one of the most decorated soldiers of the war

time, Coke R. Stevenson, was a supporter of the war effort. And, he predicted that Texans would step up for their country. He was correct. At the time Texas had 5 percent of the population of America, but it provided 7 percent of those who served in the arm forces.

James Earl Rudder, from Eden Texas, was the commander of the Second Ranger Battalion at D-Day.  His Rudder's Rangers stormed the beach at Pointe du Hoc. They miraculously scaled 100 ft cliffs, under constant enemy fire, to destroy German gun batteries.

Rudder ended up being one of the most decorated soldiers of the war. He won the Distinguished Service Cross, Legion of Merit, Silver Star, French Legion of Honor with croix de guerre and palm, plus others.

In fact Texans were awarded a lot for individual achievement during the war. Thirty-three Texans ended up winning the highest award, the Medal of Honor. Biggest name of that group was LT. Audie L. Murphy of Farmersville. Audie ended up being the most highly decorated American in the war.

While Commander Samuel D. Dealy, from Dallas, also received the Medal of Honor, and was the most decorated man in the U.S. Navy.

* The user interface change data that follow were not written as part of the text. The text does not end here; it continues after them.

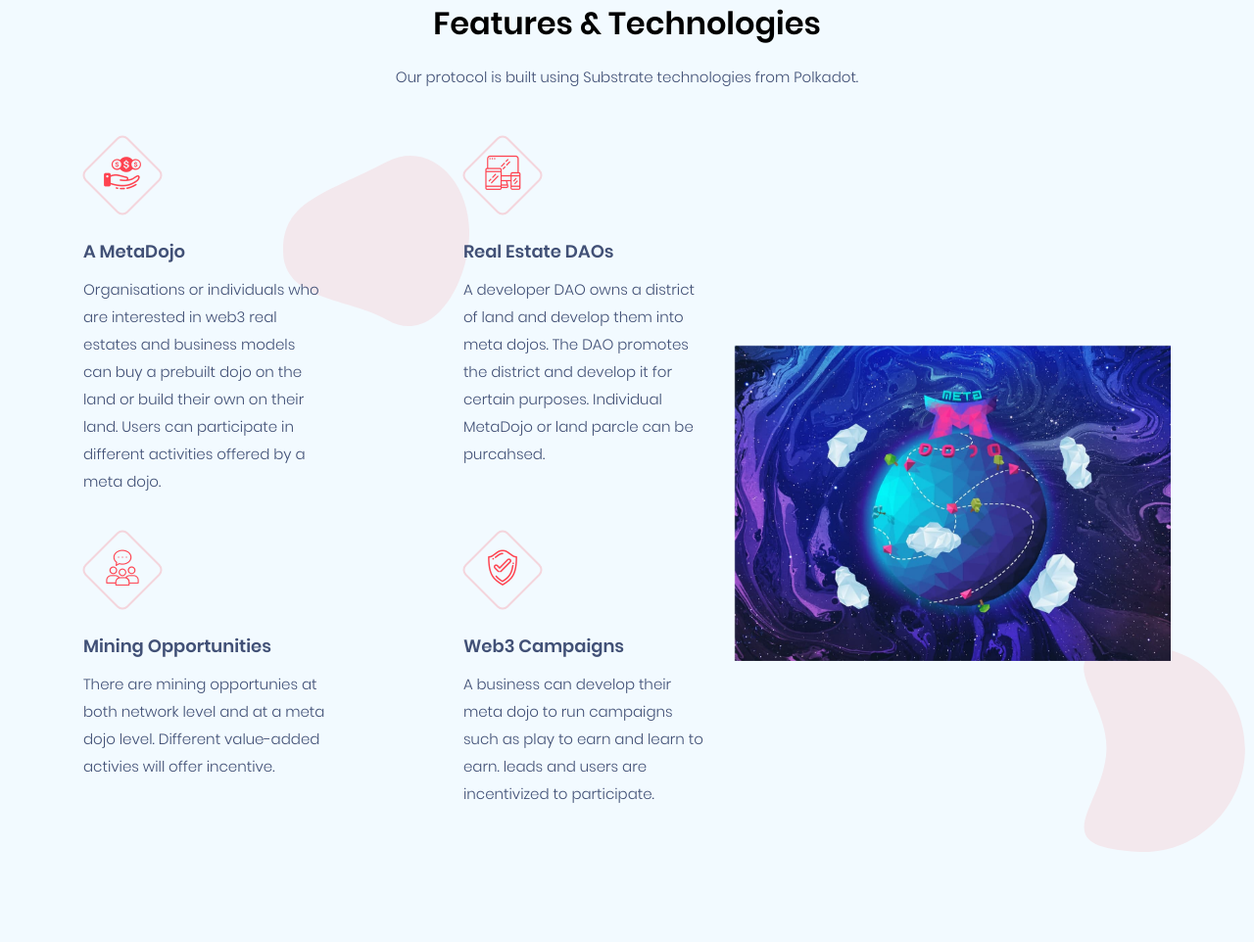
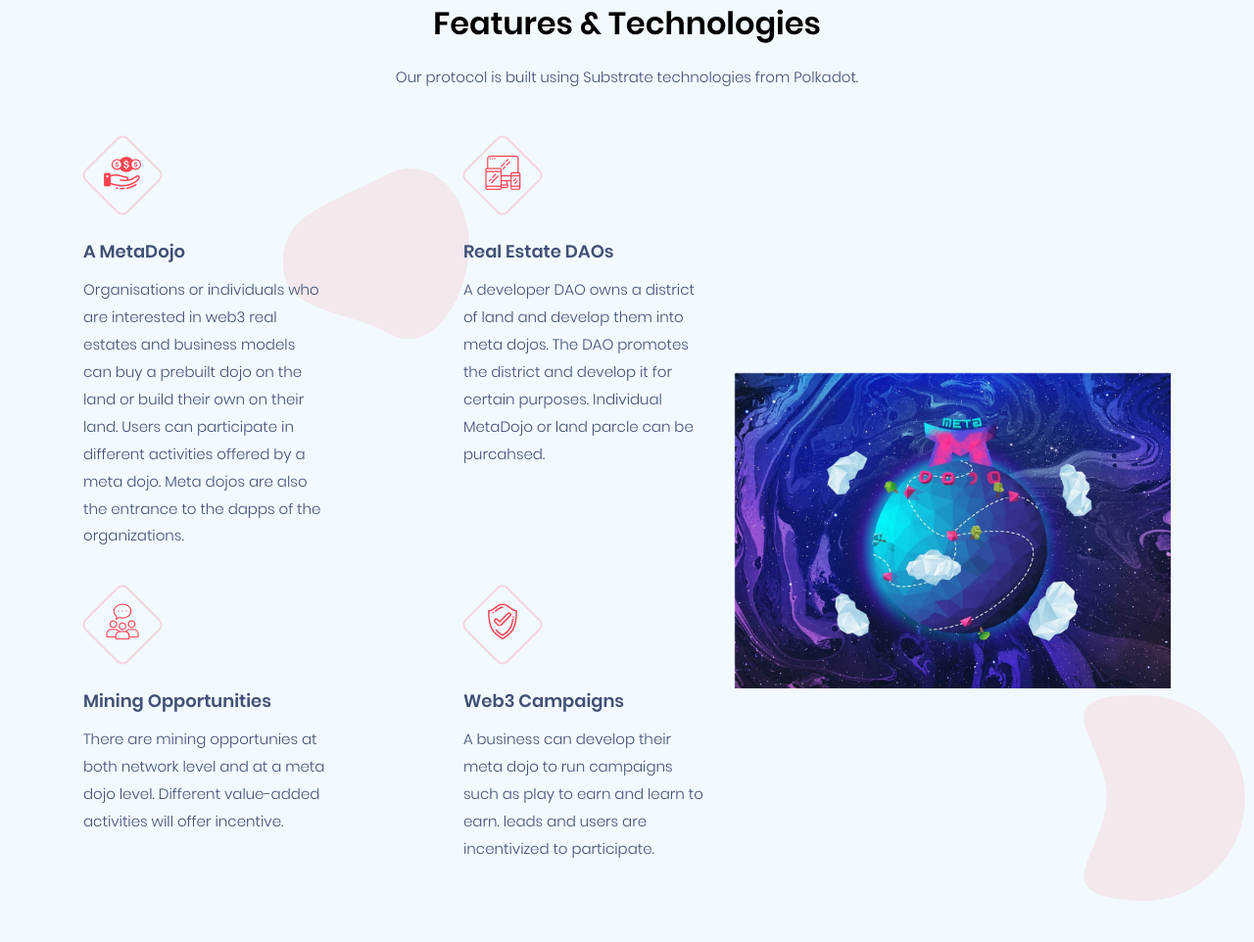
Before and after one commit to meta-dojo/official-website, a plain HTML site: page index.html in a window 1280 px wide. Shown: the part 3498-4460 px from the top of the page at 98% size. Drawn offline with Linux system fonts and the light colour scheme; animation ran at ten frames a second; files whose address does not match are found by name.

Commit message:
Update index.html

```diff
--- a/index.html
+++ b/index.html
@@ -293,7 +293,7 @@
                                             </div>
                                             <div class="feature-text">
                                                 <h5 class="title-sm tc-alternet">A MetaDojo</h5>
-                                                <p>Organisations or individuals who are interested in web3 real estates and business models can buy a prebuilt dojo on the land or build their own on their land. Users can participate in different activities offered by a meta dojo.</p>
+                                                <p>Organisations or individuals who are interested in web3 real estates and business models can buy a prebuilt dojo on the land or build their own on their land. Users can participate in different activities offered by a meta dojo. Meta dojos are also the entrance to the dapps of the organizations.</p>
                                             </div>
                                         </div>
                                     </div><!-- .col -->
@@ -316,7 +316,7 @@
                                             </div>
                                             <div class="feature-text">
                                                 <h5 class="title-sm tc-alternet">Mining Opportunities</h5>
-                                                <p>There are mining opportunies at both network level and at a meta dojo level. Different value-added activies will offer incentive.</p>
+                                                <p>There are mining opportunies at both network level and at a meta dojo level. Different value-added activities will offer incentive.</p>
                                             </div>
                                         </div>
                                     </div><!-- .col -->
```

In the end more than 150 Generals, also 12 admirals were either native Texans, or residents of Texas including Dwight D. Eisenhower and Chester W. Nimitz.